## Provided material
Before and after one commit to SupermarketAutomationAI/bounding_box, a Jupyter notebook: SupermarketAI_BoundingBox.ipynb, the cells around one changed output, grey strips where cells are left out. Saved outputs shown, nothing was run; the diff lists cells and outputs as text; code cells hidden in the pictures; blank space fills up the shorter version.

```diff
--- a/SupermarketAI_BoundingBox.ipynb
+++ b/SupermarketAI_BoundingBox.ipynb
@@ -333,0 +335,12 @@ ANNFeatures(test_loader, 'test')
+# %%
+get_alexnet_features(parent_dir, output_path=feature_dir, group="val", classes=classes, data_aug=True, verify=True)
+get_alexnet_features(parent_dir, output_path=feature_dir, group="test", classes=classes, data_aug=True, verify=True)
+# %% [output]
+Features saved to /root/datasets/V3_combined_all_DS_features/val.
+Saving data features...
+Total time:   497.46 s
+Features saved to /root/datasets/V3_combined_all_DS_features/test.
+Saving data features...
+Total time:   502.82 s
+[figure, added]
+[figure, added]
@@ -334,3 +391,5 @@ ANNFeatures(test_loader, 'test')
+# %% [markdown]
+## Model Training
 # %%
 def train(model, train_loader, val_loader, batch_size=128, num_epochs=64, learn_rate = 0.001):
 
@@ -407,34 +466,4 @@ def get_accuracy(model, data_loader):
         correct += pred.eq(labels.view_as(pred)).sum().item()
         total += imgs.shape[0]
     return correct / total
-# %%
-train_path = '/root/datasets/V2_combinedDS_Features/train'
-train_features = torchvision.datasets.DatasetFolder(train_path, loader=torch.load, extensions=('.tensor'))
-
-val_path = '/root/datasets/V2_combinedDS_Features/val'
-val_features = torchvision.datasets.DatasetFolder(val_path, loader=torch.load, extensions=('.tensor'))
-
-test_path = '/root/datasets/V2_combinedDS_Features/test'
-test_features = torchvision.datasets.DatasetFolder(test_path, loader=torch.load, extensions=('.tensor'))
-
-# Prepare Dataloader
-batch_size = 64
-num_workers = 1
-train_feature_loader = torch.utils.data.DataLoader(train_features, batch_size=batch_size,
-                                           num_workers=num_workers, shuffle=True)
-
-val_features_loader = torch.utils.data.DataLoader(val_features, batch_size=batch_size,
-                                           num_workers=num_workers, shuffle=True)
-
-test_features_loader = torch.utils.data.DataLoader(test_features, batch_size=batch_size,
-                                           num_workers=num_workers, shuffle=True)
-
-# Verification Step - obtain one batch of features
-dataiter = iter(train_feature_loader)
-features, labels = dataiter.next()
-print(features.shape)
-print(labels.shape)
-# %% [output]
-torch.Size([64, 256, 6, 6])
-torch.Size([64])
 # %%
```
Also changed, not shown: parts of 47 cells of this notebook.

## Task description
Among the records above, find the lines where the word "notebook" appears and copy them.

## Expected output
Before and after one commit to SupermarketAutomationAI/bounding_box, a Jupyter notebook: SupermarketAI_BoundingBox.ipynb, the cells around one changed output, grey strips where cells are left out. Saved outputs shown, nothing was run; the diff lists cells and outputs as text; code cells hidden in the pictures; blank space fills up the shorter version.
Also changed, not shown: parts of 47 cells of this notebook.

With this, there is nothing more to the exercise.